Indexed on: 20 Jan '12Published on: 20 Jan '12Published in: Regional Environmental Change
River basin restoration and management is crucial for assuring the continued delivery of ecosystem services and for limiting potential hazards. Human activity, whether directly or indirectly, can induce erosion processes and drastically change the landscape and alter vital ecological functions. Mapping erosion risk before future restoration-management projects will help to reveal the priority areas and develop a hierarchy ordered according to need. For this purpose, we used the Revised Universal Soil Loss Equation (RUSLE) erosion model. We also applied a novel technique called GPVI (Genetic Programming Vegetation Index) in the Martín River basin in NE Spain (2,112 km2), which has a large coalfield located in the southern part of the basin.
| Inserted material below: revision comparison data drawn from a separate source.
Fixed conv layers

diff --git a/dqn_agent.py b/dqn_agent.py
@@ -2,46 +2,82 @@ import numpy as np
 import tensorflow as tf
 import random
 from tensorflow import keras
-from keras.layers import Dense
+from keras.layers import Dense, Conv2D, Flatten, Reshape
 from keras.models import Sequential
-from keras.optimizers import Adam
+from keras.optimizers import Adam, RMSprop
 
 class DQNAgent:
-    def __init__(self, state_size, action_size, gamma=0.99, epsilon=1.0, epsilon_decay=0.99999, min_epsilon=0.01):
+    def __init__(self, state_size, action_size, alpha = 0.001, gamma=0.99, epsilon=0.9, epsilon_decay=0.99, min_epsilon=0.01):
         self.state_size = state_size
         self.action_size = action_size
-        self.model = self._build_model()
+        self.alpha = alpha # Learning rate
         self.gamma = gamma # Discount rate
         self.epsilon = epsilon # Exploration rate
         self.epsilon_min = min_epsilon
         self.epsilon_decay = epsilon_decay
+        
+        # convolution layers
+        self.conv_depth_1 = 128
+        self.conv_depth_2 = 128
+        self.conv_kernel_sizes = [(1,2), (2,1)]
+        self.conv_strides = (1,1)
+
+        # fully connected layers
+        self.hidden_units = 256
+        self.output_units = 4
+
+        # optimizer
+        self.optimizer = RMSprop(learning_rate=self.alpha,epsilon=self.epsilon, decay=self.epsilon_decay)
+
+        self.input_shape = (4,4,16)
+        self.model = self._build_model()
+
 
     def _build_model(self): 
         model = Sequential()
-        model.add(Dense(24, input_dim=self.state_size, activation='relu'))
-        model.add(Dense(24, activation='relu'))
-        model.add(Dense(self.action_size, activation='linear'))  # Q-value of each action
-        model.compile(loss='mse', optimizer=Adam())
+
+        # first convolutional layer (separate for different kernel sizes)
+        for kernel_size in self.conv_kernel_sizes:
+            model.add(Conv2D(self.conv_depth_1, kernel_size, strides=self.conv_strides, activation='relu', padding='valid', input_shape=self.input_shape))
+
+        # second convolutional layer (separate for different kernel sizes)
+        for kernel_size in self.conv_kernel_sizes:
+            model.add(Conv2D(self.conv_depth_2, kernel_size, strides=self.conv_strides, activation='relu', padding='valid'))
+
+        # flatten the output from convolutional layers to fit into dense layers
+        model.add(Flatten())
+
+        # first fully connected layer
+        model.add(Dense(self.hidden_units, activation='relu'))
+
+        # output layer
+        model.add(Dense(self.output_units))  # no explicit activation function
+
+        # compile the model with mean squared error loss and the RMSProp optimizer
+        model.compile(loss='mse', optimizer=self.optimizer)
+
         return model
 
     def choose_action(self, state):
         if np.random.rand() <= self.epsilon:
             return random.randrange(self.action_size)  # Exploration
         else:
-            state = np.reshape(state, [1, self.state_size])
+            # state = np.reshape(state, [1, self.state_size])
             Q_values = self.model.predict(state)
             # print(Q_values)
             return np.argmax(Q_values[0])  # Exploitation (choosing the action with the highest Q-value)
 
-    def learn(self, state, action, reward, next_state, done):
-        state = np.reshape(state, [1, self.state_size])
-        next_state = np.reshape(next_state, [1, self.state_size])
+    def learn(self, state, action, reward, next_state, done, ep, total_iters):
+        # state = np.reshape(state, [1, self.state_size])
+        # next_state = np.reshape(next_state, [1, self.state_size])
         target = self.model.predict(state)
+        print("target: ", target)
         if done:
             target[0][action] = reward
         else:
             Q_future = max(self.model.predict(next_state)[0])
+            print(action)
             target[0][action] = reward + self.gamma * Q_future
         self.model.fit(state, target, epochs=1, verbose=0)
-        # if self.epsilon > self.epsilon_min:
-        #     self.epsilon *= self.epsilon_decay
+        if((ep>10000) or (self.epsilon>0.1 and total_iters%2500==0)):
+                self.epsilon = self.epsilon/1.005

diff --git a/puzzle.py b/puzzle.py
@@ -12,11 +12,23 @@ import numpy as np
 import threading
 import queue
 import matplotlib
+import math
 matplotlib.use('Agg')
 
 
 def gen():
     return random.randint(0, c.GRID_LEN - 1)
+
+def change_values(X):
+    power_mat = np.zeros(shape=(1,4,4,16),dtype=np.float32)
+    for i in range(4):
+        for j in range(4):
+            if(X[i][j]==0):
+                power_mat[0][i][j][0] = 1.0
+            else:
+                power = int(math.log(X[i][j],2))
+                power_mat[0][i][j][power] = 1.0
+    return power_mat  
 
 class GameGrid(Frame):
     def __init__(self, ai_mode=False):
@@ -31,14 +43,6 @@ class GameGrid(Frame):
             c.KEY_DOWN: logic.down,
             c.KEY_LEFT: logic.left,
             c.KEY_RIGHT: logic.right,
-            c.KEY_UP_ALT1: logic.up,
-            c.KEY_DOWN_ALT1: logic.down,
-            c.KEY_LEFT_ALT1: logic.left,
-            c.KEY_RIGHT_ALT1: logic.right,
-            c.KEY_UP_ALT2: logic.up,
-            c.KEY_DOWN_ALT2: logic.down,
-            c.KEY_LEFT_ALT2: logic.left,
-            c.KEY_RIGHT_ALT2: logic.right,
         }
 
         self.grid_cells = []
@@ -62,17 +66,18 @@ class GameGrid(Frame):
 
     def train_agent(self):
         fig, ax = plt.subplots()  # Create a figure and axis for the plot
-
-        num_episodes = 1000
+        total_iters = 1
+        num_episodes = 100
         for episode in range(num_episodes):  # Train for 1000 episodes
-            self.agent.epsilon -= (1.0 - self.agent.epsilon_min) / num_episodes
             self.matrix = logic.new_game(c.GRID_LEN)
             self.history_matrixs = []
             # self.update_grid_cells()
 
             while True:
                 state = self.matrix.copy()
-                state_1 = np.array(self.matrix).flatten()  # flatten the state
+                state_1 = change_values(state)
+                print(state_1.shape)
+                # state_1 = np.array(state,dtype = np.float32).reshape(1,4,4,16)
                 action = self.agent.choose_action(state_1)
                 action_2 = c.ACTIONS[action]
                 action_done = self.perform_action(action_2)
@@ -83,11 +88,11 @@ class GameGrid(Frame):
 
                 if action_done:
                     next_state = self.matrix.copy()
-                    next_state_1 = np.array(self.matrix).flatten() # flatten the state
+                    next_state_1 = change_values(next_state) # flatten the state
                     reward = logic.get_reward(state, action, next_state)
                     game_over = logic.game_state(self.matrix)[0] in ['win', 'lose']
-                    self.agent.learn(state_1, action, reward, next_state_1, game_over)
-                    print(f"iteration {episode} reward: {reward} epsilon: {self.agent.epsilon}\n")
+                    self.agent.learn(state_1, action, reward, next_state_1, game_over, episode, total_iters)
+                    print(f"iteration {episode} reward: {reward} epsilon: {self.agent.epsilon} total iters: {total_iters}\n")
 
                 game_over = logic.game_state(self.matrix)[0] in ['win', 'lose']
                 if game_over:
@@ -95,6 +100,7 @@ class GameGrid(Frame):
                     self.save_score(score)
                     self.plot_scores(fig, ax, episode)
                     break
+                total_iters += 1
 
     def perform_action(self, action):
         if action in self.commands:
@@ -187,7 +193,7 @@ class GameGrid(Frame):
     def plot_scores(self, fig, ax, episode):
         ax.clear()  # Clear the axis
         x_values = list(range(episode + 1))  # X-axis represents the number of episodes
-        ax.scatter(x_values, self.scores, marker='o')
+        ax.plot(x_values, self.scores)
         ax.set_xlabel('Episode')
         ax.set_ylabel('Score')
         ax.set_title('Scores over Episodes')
Approximately two-thirds (69%) of the area of the Martín basin presents low and medium soil loss rates, and one-third (31%) of the area presents high (18%), very high (10%), and irreversible (3%) erosion rates. The southern part of the basin is the most degraded and is strongly influenced by the topography. This work allows us to locate areas prone to erosional degradation processes to help create a buffer around the river and locate “spots” in need of restoration. We also checked the error estimation of the methodology because our soil maps do not include rock and bare rock areas. The usefulness of applying RUSLE for predicting degraded areas and the consequent directing of soil conservation–restoration actions at the basin scale is demonstrated. We highly recommend a field survey of the selected areas to prove the goodness of the model estimations.